As we adapt to modified ways of working we need to ensure we continue to take the security of our data and systems seriously.  You may have seen from recent media reports that cyber criminals are preying on fears of the Coronavirus (COVID- 19) and sending 'phishing' emails that try and trick users into clicking on a link to a bad website (which could download malware onto their computer or steal passwords).

The layers of security we rely on in the workplace are naturally reduced when working remotely; and there are some simple security tips both online and offline that will help ensure our work and data remains effective and secure.

Online tips
  • be alert to COVID-19 phishing and vishing (telephone equivalent of phishing) scams.  Threat actors are well aware that people are being asked to work remotely and it presents an opportunity for them to exploit.  If in doubt, seek advice from colleagues or the corporate security team if something does not feel right, be it an email, a phone call or a physical approach
  • don't use public WiFi, either work offline and connect later once at home on a more secure network or connect by tethering to your mobile device
  • be suspicious of any emails asking you to check or renew your passwords and login credentials. Try to verify the authenticity of the request through other means e.g. call the ICT helpdesk
  • don't click on suspicious links or open any suspicious attachments
  • change the admin/default password on your home broadband router,
  • ensure the firmware on your home broadband router is up to date
  • make sure you are running all the latest versions of software on all your devices
  • consider password protecting documents that you send across the internet to other colleagues
  • don't use your work email address to register on non-work-related websites
  • have a data back-up strategy, and remember to do it: All important files should be backed up regularly. 
Offline tips
  • always keep all your work devices with you when travelling (never leave work laptops or devices in cars)
  • never allow anyone else such as family members to access your devices for personal use such as internet browsing  
  • reduce paper-handling to zero.  Try not to print documents and work on them in public spaces.  They will be vulnerable to theft or misplacement 
  • use a screen protector to prevent shoulder surfing if you are in public spaces or shared accommodation
  • don't write passwords down
  • keep your work telephone conversations discreet.  Hold them in a private place if possible
  • never leave equipment unattended, anywhere.  Lock your workstation when away from it at home.  It's good behavioural practice and, if you live in shared accommodation, obligatory. 
  • Familiarise yourself with your organisation’s incident reporting processes and report any incidents as soon as you become aware of them.

Contact us

If something doesn't feel right or if you need security advice, please contact your own security team or email the NHS Digital Data Security Centre at [email protected] for further support.
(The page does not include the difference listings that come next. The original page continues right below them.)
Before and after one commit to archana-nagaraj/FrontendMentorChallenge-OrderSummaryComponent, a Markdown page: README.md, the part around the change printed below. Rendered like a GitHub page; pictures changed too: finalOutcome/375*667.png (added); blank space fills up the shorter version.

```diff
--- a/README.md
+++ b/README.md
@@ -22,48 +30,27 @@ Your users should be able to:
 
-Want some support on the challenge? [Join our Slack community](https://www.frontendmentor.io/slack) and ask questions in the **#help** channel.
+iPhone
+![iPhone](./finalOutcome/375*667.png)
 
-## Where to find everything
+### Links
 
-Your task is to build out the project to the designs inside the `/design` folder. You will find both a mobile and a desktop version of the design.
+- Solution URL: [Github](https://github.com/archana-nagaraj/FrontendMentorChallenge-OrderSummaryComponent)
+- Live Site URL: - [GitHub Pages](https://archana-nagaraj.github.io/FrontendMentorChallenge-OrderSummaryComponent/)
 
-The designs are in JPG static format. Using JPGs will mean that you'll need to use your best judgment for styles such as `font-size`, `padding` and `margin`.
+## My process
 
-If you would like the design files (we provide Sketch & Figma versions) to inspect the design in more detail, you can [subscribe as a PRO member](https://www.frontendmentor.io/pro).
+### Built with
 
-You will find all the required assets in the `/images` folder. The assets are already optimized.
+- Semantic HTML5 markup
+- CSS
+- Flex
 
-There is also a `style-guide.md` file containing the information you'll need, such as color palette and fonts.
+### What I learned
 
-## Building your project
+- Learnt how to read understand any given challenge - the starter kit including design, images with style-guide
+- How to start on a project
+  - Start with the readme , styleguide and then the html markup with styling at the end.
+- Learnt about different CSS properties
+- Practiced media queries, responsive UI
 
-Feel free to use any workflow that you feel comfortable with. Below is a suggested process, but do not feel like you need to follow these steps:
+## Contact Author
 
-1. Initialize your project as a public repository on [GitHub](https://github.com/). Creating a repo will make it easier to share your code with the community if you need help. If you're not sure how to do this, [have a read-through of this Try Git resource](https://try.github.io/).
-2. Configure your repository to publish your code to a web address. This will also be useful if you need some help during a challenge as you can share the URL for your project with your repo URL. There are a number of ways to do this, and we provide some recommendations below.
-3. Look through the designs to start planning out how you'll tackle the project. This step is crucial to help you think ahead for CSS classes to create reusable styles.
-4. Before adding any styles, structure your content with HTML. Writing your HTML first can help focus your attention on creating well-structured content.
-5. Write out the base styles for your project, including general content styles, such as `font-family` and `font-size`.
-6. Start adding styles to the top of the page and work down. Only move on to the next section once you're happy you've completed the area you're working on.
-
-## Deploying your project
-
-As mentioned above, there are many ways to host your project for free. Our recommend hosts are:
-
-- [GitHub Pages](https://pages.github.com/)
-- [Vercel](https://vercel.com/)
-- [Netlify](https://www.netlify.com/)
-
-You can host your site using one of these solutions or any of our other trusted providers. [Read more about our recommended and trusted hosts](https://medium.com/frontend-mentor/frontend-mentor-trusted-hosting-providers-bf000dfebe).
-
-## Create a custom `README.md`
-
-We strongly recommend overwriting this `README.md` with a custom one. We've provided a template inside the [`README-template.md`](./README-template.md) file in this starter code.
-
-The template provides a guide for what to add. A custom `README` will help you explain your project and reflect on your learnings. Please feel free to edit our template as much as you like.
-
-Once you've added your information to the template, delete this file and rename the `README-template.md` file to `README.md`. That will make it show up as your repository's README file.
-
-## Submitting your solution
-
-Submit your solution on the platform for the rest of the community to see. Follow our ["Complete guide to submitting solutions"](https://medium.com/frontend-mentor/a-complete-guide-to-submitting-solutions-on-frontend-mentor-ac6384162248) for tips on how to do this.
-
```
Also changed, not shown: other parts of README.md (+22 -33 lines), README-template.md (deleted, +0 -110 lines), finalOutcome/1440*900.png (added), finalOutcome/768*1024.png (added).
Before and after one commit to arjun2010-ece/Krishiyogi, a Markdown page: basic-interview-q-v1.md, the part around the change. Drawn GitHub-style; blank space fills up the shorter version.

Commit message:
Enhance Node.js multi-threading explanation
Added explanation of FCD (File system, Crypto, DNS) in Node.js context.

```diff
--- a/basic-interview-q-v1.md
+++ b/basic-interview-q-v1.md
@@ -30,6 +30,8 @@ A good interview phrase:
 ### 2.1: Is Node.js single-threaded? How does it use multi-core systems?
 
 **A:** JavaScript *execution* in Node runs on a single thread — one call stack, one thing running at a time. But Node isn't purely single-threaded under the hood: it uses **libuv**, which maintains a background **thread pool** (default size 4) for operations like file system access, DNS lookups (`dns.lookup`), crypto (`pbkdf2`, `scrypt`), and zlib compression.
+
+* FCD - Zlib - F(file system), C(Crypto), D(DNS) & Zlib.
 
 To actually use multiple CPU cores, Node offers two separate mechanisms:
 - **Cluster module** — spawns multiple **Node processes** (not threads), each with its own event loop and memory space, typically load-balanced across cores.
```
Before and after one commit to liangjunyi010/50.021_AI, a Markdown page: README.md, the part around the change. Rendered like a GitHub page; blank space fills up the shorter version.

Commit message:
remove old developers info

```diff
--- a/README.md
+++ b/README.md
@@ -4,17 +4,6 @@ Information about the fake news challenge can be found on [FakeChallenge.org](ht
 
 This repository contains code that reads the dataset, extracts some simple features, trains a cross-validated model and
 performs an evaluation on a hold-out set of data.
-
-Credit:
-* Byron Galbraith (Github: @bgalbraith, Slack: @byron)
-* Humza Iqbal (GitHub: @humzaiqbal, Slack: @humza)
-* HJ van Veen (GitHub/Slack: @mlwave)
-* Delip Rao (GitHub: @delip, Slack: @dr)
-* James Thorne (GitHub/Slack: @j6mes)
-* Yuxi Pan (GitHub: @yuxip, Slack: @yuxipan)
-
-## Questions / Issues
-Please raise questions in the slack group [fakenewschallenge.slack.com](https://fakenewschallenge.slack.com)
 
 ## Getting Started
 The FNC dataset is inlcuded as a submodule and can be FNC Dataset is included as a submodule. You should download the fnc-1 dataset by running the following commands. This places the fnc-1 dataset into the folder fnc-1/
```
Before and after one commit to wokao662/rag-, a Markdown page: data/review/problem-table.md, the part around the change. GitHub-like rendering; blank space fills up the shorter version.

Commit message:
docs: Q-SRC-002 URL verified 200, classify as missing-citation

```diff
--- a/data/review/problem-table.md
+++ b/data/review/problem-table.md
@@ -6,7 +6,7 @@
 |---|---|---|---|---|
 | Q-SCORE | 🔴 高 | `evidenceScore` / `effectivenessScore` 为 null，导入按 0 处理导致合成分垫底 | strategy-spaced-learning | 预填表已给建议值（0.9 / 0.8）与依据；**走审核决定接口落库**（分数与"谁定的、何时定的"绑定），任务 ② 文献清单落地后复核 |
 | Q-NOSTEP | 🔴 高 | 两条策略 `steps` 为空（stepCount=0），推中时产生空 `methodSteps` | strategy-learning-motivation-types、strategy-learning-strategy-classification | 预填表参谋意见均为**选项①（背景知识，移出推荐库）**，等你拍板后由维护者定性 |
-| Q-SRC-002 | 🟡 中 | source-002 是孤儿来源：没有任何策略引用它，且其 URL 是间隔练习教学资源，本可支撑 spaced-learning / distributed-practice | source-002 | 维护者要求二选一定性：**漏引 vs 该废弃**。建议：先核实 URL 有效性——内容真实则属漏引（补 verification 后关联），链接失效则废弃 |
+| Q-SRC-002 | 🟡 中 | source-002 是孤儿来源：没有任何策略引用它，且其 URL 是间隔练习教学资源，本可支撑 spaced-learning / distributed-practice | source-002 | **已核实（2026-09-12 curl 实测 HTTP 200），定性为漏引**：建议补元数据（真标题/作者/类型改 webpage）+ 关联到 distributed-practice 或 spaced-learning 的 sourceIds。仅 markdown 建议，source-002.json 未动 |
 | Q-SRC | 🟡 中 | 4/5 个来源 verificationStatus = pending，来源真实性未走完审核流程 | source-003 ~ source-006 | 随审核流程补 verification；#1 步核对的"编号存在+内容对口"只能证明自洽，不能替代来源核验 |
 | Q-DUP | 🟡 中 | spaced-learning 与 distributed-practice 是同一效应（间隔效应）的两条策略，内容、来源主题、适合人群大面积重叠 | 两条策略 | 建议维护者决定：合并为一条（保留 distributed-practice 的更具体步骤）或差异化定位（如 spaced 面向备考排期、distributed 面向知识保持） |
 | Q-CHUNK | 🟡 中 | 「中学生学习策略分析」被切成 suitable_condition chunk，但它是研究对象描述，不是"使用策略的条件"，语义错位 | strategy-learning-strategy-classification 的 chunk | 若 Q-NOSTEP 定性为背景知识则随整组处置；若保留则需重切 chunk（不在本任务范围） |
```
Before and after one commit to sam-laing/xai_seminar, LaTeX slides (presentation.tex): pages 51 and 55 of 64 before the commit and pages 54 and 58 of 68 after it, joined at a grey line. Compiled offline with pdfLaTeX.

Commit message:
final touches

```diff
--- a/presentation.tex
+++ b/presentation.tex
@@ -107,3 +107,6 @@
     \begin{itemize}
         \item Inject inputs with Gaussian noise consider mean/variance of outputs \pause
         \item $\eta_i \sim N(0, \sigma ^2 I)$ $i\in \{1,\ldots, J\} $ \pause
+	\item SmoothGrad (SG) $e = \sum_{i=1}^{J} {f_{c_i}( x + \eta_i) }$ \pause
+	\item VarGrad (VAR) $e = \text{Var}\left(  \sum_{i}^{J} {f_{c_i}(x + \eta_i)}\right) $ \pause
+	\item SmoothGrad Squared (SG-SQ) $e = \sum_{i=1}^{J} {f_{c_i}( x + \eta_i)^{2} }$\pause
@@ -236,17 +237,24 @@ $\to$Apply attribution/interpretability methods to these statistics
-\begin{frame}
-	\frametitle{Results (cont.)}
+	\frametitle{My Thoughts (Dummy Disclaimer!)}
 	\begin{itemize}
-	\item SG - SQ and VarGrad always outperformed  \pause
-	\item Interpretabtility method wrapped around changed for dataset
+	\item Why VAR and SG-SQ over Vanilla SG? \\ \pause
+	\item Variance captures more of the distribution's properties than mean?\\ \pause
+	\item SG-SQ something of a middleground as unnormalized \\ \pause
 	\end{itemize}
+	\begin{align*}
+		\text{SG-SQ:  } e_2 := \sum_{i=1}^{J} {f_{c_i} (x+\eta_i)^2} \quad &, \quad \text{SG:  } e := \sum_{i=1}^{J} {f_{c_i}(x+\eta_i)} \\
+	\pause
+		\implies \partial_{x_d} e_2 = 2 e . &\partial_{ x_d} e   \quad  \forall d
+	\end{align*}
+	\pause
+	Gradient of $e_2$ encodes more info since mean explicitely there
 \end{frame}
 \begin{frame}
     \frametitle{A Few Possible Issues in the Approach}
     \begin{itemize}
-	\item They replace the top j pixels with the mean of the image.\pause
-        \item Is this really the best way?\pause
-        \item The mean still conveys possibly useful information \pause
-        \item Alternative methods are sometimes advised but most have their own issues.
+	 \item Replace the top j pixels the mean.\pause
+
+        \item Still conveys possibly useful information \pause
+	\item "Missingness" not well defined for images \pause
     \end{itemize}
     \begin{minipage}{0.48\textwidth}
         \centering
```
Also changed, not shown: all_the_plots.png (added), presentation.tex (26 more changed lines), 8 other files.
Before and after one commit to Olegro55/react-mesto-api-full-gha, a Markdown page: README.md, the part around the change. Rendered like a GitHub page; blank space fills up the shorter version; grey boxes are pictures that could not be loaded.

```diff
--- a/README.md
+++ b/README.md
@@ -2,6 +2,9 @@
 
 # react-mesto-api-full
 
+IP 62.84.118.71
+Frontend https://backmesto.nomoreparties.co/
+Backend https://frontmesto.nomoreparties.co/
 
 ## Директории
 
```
Further information

internal Staying cyber fit

With millions of us working from home due to the COVID-19, the cyber security risks are high. We've created a guide to help you to stay cyber fit when working at home.

Last edited: 24 November 2022 1:50 pm